Once the system was installed, it was thoroughly tested to ensure that the pull stations triggered the notification message and also sent an alarm to the security operations center at corporate headquarters in Cedar Rapids. This was a critical step. It ensured that there was someone not directly affected by the event who could make contact with emergency services personnel, make broader notifications through the company’s mass notification system, and begin marshaling resources to respond to the site. Personnel at the security operations center are also able to remotely view surveillance cameras for each facility and can provide real-time intelligence to emergency responders or company personnel.
The cost of installing the systems ranged between $1.60 and $1.70 per square foot. Based on the company’s experience with fire pull stations, it anticipates virtually no maintenance costs with the system and the shelf life should be in excess of 10 to 15 years.
Similar to other security technology upgrades, a multiyear plan will be developed to install imminent-threat-notification systems at other company facilities to ensure that the investment of capital funds is managed appropriately and based on priority relative to other security projects and business necessity.
To further enhance the system, the company is in the process of strategically placing panic buttons at high-risk locations such as administrative workstations adjacent to executive offices.

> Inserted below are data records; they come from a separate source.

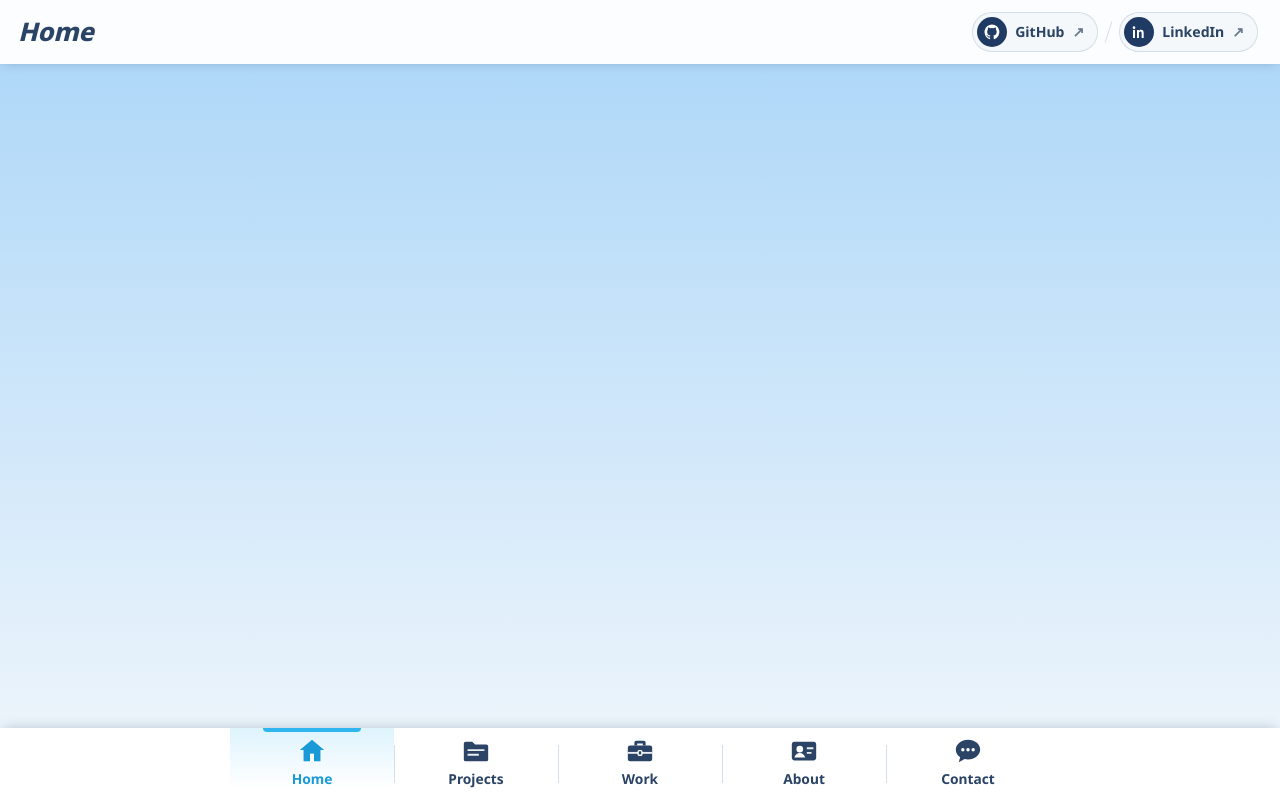
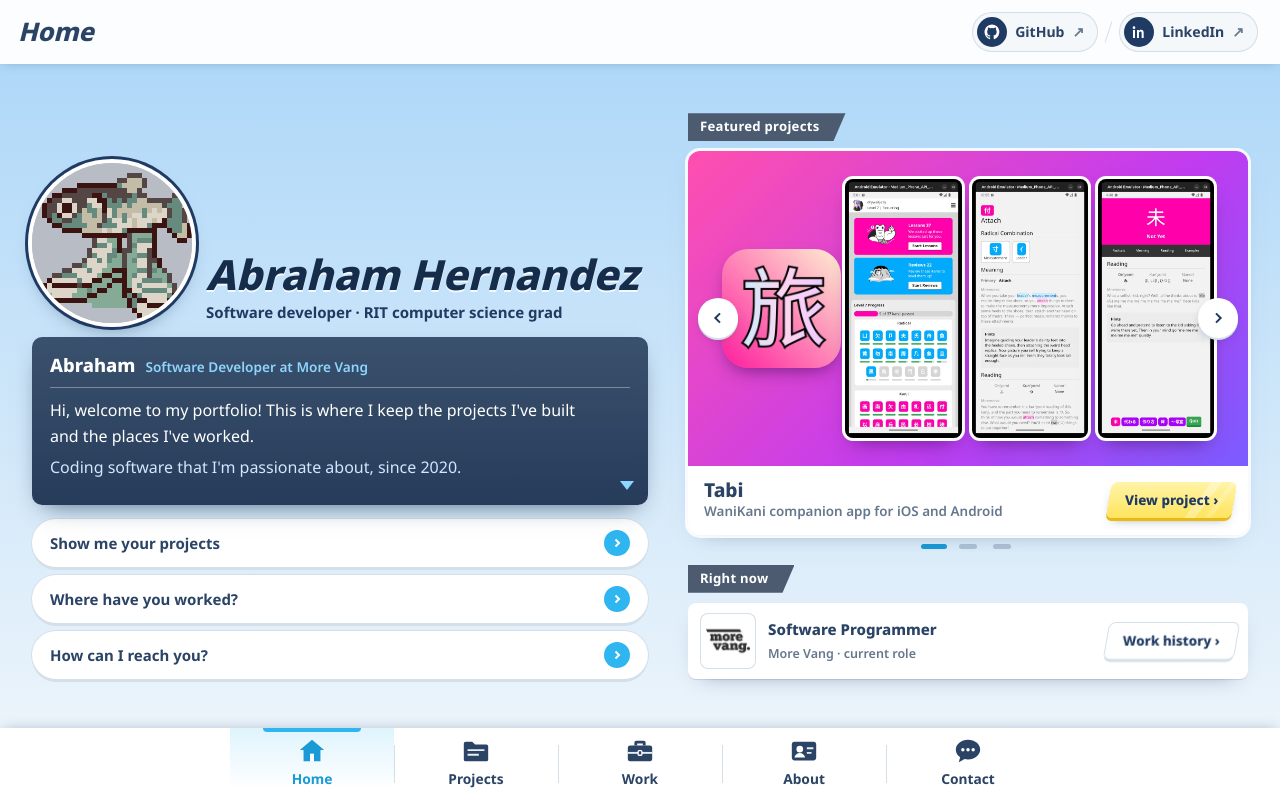
Before and after one commit to cicadaenjoyer/NeoCicadaHub, an Astro site: page / in a window 1280 px wide. Built offline with nearby package versions, Linux system fonts and the light colour scheme; Astro itself is replaced by a stand-in of ours.

Commit message:
feat: home lobby screen
Co-Authored-By: Claude Opus 5.5 <noreply@anthropic.com>

```diff
--- /dev/null
+++ b/src/components/home/BannerArt.astro
@@ -0,0 +1,34 @@
+---
+import { Image } from "astro:assets";
+import type { CollectionEntry } from "astro:content";
+
+interface Props { project: CollectionEntry<"projects">; eager?: boolean }
+const { project, eager = false } = Astro.props;
+const { featured, tone, thumb, images } = project.data;
+const loading = eager ? "eager" : "lazy";
+// Tabi's composition: app icon plus three phone screenshots (dashboard, kanji page, kanji reading).
+const phones = featured.art === "tabi" ? [images[0], images[1], images[3]].filter(Boolean) : [];
+---
+{featured.art === "tabi" ? (
+  <span class="art tabi">
+    <Image class="icon" src={thumb} alt="" width={160} loading={loading} />
+    <span class="phones">
+      {phones.map((p) => <Image src={p!.src} alt="" width={240} loading={loading} />)}
+    </span>
+  </span>
+) : (
+  <span class:list={["art", tone === "navy" ? "navy" : "dark"]}>
+    {featured.shot && <Image class="shot" src={featured.shot} alt="" width={800} loading={loading} />}
+  </span>
+)}
+
+<style>
+  .art { position: relative; aspect-ratio: 16 / 9; width: 100%; max-width: 100%; min-width: 0; overflow: hidden; display: flex; align-items: center; justify-content: center; gap: 3%; padding: 5% 6%; }
+  .art.tabi { background: linear-gradient(135deg, #ff4fae, #c03cf0 60%, #7a5cff); justify-content: flex-start; }
+  .art.tabi .icon { height: 46%; width: auto; aspect-ratio: 1; border-radius: 22%; box-shadow: 0 8px 18px -6px rgba(40, 0, 60, .55); flex: none; }
+  .phones { display: flex; justify-content: flex-end; gap: 3%; height: 100%; min-width: 0; margin-left: auto; }
+  .phones img { height: 100%; width: auto; border-radius: 8px; box-shadow: 0 0 0 3px #fff, 0 10px 20px -8px rgba(40, 0, 60, .6); background: #fff; }
+  .art.dark { background: radial-gradient(120% 90% at 50% 0%, #3a2140, #170d1b); }
+  .art.navy { background: radial-gradient(120% 90% at 50% 0%, #26324a, #111827); }
+  .shot { max-height: 100%; max-width: 100%; width: auto; height: auto; border-radius: 6px; box-shadow: 0 12px 26px -10px rgba(0, 0, 0, .7); }
+</style>
--- /dev/null
+++ b/src/components/home/Choices.astro
@@ -0,0 +1,23 @@
+---
+const choices = [
+  { href: "/projects/", label: "Show me your projects" },
+  { href: "/work/", label: "Where have you worked?" },
+  { href: "/contact/", label: "How can I reach you?" },
+];
+---
+<nav class="choices" aria-label="Where to next?">
+  {choices.map((c) => (
+    <a class="choice" href={c.href}>
+      {c.label}
+      <span class="arr" aria-hidden="true"><svg width="12" height="12" viewBox="0 0 24 24" fill="none" stroke="currentColor" stroke-width="4"><path d="m9 5 7 7-7 7"></path></svg></span>
+    </a>
+  ))}
+</nav>
+
+<style>
+  .choices { display: grid; gap: 8px; }
+  .choice { display: flex; align-items: center; justify-content: space-between; gap: 10px; min-height: 48px; padding: 10px 18px; border-radius: 24px; text-align: left; font-weight: 700;
+    text-decoration: none; background: var(--panel); box-shadow: 0 0 0 1px var(--line), 0 3px 0 var(--line); transition: box-shadow .12s, translate .12s; }
+  .arr { flex: none; width: 26px; height: 26px; border-radius: 50%; display: grid; place-items: center; background: var(--cyan); color: var(--panel); }
+  .choice:hover { box-shadow: 0 0 0 2px var(--cyan), 0 3px 0 var(--line); translate: 0 -1px; }
+</style>
--- /dev/null
+++ b/src/components/home/DialogueBox.astro
@@ -0,0 +1,30 @@
+---
+interface Props {
+  name: string;
+  role: string;
+  greeting: string;
+  taglines: string[];
+}
+const { name, role, greeting, taglines } = Astro.props;
+---
+<div class="dlg">
+  <div class="dlg-name"><b>{name}</b><span>{role}</span></div>
+  <p>{greeting}</p>
+  <p class="tag" data-typewriter data-lines={JSON.stringify(taglines)}>{taglines[0]}</p>
+  <p class="sr" aria-live="polite" data-typewriter-live></p>
+  <span class="next" aria-hidden="true"></span>
+</div>
+
+<style>
+  .dlg { position: relative; border-radius: 10px; padding: 14px 18px 18px; color: var(--panel);
+    background: linear-gradient(180deg, color-mix(in srgb, var(--navy-3) 80%, transparent), color-mix(in srgb, var(--navy-3) 92%, transparent));
+    box-shadow: 0 10px 24px -12px color-mix(in srgb, var(--navy-3) 80%, transparent); backdrop-filter: blur(4px); }
+  .dlg-name { display: flex; align-items: baseline; gap: 10px; flex-wrap: wrap; padding-bottom: 8px; margin-bottom: 10px; border-bottom: 1px solid color-mix(in srgb, var(--panel) 35%, transparent); }
+  .dlg-name b { font-size: 1.15rem; font-weight: 800; }
+  .dlg-name span { color: #8fd6ff; font-weight: 600; font-size: .85rem; }
+  .dlg p { margin: 0 0 6px; font-size: 1rem; line-height: 1.6; max-width: 60ch; }
+  .dlg .tag { color: #cfe8ff; min-height: 1.6em; }
+  .dlg .sr { margin: 0; }
+  .next { position: absolute; right: 14px; bottom: 8px; width: 0; height: 0; border: 7px solid transparent; border-top: 9px solid #8fd6ff; animation: bob 1s ease-in-out infinite; }
+  @keyframes bob { 50% { translate: 0 3px; } }
+</style>
--- /dev/null
+++ b/src/components/home/FeaturedBanner.astro
@@ -0,0 +1,51 @@
+---
+import type { CollectionEntry } from "astro:content";
+import BannerArt from "./BannerArt.astro";
+import Button from "../ui/Button.astro";
+
+interface Props { projects: CollectionEntry<"projects">[] }
+const { projects } = Astro.props;
+const chev = (d: 1 | -1) => (d > 0 ? "m9 5 7 7-7 7" : "m15 5-7 7 7 7");
+---
+<div class="banner" data-banner>
+  <div class="slides">
+    {projects.map((p, i) => (
+      <a class="slide" href={`/projects/${p.id}/`} data-slide hidden={i > 0} aria-label={`${p.data.title}: ${p.data.line}. View project`}>
+        <BannerArt project={p} eager={i === 0} />
+        <span class="info">
+          <span><b>{p.data.title}</b><small>{p.data.line}</small></span>
+          <Button variant="y" size="sm" as="span">View project ›</Button>
+        </span>
+      </a>
+    ))}
+  </div>
+  <button class="round bnav p" type="button" data-bstep="-1" aria-label="Previous featured project"><svg width="16" height="16" viewBox="0 0 24 24" fill="none" stroke="currentColor" stroke-width="3" aria-hidden="true"><path d={chev(-1)}></path></svg></button>
+  <button class="round bnav n" type="button" data-bstep="1" aria-label="Next featured project"><svg width="16" height="16" viewBox="0 0 24 24" fill="none" stroke="currentColor" stroke-width="3" aria-hidden="true"><path d={chev(1)}></path></svg></button>
+  <div class="dots">
+    {projects.map((p, i) => (
+      <button type="button" data-dot={i} aria-label={`Show ${p.data.title}`} aria-current={i === 0 ? "true" : "false"}></button>
+    ))}
+  </div>
+</div>
+
+<style>
+  .banner { position: relative; }
+  .slides { position: relative; border-radius: 12px; overflow: hidden; background: var(--panel); box-shadow: 0 0 0 3px color-mix(in srgb, var(--panel) 85%, transparent), var(--lift); }
+  .slide { display: grid; grid-template-columns: minmax(0, 1fr); width: 100%; min-width: 0; text-align: left; text-decoration: none; }
+  .slide[hidden] { display: none; }
+  .info { display: flex; align-items: center; justify-content: space-between; gap: 12px; padding: 12px 14px 14px 16px; }
+  .info b { display: block; font-size: 1.2rem; font-weight: 800; line-height: 1.2; }
+  .info small { display: block; color: var(--ink-2); font-weight: 600; font-size: .84rem; }
+  .info :global(.btn) { flex: none; }
+  .bnav { position: absolute; top: calc((100% - 70px) / 2); translate: 0 -50%; }
+  .bnav.p { left: 10px; } .bnav.n { right: 10px; }
+  .dots { display: flex; justify-content: center; gap: 6px; padding-top: 2px; }
+  .dots button { width: 28px; height: 18px; display: grid; place-items: center; }
+  .dots button::before { content: ""; width: 18px; height: 5px; border-radius: 3px; background: color-mix(in srgb, var(--navy) 25%, transparent); }
+  .dots button[aria-current="true"]::before { background: var(--cyan-2); width: 26px; }
+  @container app (max-width: 639px) {
+    .info { flex-wrap: wrap; }
+    .info :global(.btn) { width: 100%; }
+    .bnav { display: none; }
+  }
+</style>
--- /dev/null
+++ b/src/components/home/NowCard.astro
@@ -0,0 +1,19 @@
+---
+import { Image } from "astro:assets";
+import type { CollectionEntry } from "astro:content";
+import Button from "../ui/Button.astro";
+
+interface Props { job: CollectionEntry<"jobs"> }
+const { job } = Astro.props;
+---
+<a class="panel nowcard" href="/work/">
+  <span class="logo"><Image src={job.data.logo} alt="" width={112} /></span>
+  <span><b>{job.data.title}</b><small>{job.data.org} · current role</small></span>
+  <Button variant="w" size="sm" as="span">Work history ›</Button>
+</a>
+
+<style>
+  .nowcard { display: grid; grid-template-columns: 56px minmax(0, 1fr) auto; align-items: center; gap: 12px; padding: 10px 12px; text-align: left; width: 100%; text-decoration: none; }
+  .nowcard b { display: block; font-weight: 800; }
+  .nowcard small { color: var(--ink-2); font-weight: 600; }
+</style>
--- a/src/pages/index.astro
+++ b/src/pages/index.astro
@@ -1,6 +1,61 @@
 ---
+import { getCollection, getEntry } from "astro:content";
 import AppShell from "../layouts/AppShell.astro";
+import Avatar from "../components/ui/Avatar.astro";
+import SectionBar from "../components/ui/SectionBar.astro";
+import DialogueBox from "../components/home/DialogueBox.astro";
+import Choices from "../components/home/Choices.astro";
+import FeaturedBanner from "../components/home/FeaturedBanner.astro";
+import NowCard from "../components/home/NowCard.astro";
+
+const site = (await getEntry("site", "main"))!.data;
+const projects = (await getCollection("projects")).sort((a, b) => a.data.order - b.data.order);
+const current = (await getCollection("jobs")).find((j) => j.data.current)!;
 ---
 <AppShell screen="home" title="Home" pageTitle="Abraham Hernandez · Software Developer" description="Portfolio of Abraham Hernandez, a software developer at More Vang: projects, work history and contact.">
-  <div class="wrap"></div>
+  <section class="s-home" aria-label="Home">
+    <div class="h-left">
+      <div class="portrait hello">
+        <Avatar size={128} alt="Abraham's pixel-art avatar" />
+        <div><h1>{site.name}</h1><p>{site.subtitle}</p></div>
+      </div>
+      <DialogueBox
+        name="Abraham"
+        role={`${site.role} at ${site.employer}`}
+        greeting="Hi, welcome to my portfolio! This is where I keep the projects I've built and the places I've worked."
+        taglines={site.taglines}
+      />
+      <Choices />
+    </div>
+    <div class="h-right">
+      <SectionBar>Featured projects</SectionBar>
+      <FeaturedBanner projects={projects} />
+      <SectionBar>Right now</SectionBar>
+      <NowCard job={current} />
+    </div>
+  </section>
 </AppShell>
+
+<style>
+  .s-home { display: grid; gap: 18px; grid-template-columns: minmax(0, 1fr); align-content: start; }
+  .h-left { display: grid; gap: 14px; align-content: end; min-width: 0; }
+  .h-right { display: grid; gap: 10px; align-content: start; min-width: 0; }
+  .portrait { display: flex; align-items: flex-end; gap: 14px; }
+  .hello h1 { margin: 0; font-family: var(--f-disp); font-weight: 800; font-style: italic; font-size: 1.9rem; line-height: 1.05; color: var(--navy-3); text-wrap: balance;
+    text-shadow: 0 2px 0 color-mix(in srgb, var(--panel) 80%, transparent); }
+  .hello p { margin: 4px 0 0; font-weight: 700; color: var(--navy-2); }
+  @container app (min-width: 640px) {
+    .s-home { grid-template-columns: minmax(0, 1fr) minmax(0, 1fr); align-items: end; min-height: 100%; }
+  }
+  @container app (min-width: 1024px) {
+    .s-home { grid-template-columns: minmax(0, 1fr) minmax(420px, 560px); gap: 40px; align-content: center; max-width: 1400px; margin: 0 auto; width: 100%; }
+    .h-left { max-width: 680px; }
+    .h-right { align-self: center; }
+    .hello :global(.ring) { width: 160px; height: 160px; }
+    .hello h1 { font-size: 2.6rem; }
+  }
+  @container app (max-width: 639px) {
+    .hello :global(.ring) { width: 96px; height: 96px; }
+    .hello h1 { font-size: 1.5rem; }
+  }
+</style>
```
Also changed, not shown: tests/home.spec.ts (added, +16 -0 lines).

Employee training was also an important element in the system rollout and was coordinated with the company’s environmental safety and health team. The security department provided initial training on the new system to the sites where they were installed. Security instructors trained supervisors and then posted fliers around the facilities to explain what the new blue security pull stations were all about. The supervisors were then responsible for explaining the system to their employees. The company already had existing training on workplace-violence awareness and prevention. The organization is integrating the imminent-threat system into the existing instructor-led and computer-based training this fiscal year.
Among the most critical points that the training is intended to convey is when to activate the system and when not to activate it. The training and fliers all explain that the pull stations are for security emergencies only. They are not to be used for general security complaints, such as parking problems or thefts.
Even though workplace violence events are rare, they are traumatic, and the prospect of having that type of experience creates fear and uncertainty in the minds of employees. The installation of an imminent-threat system that can reduce the threat helps to alleviate that fear. After the new system was installed, employees frequently reported that they were comforted by the fact that the company was concerned for their safety.
Michael J. Sullivan is corporate security director for Rockwell Collins in Cedar Rapids, Iowa.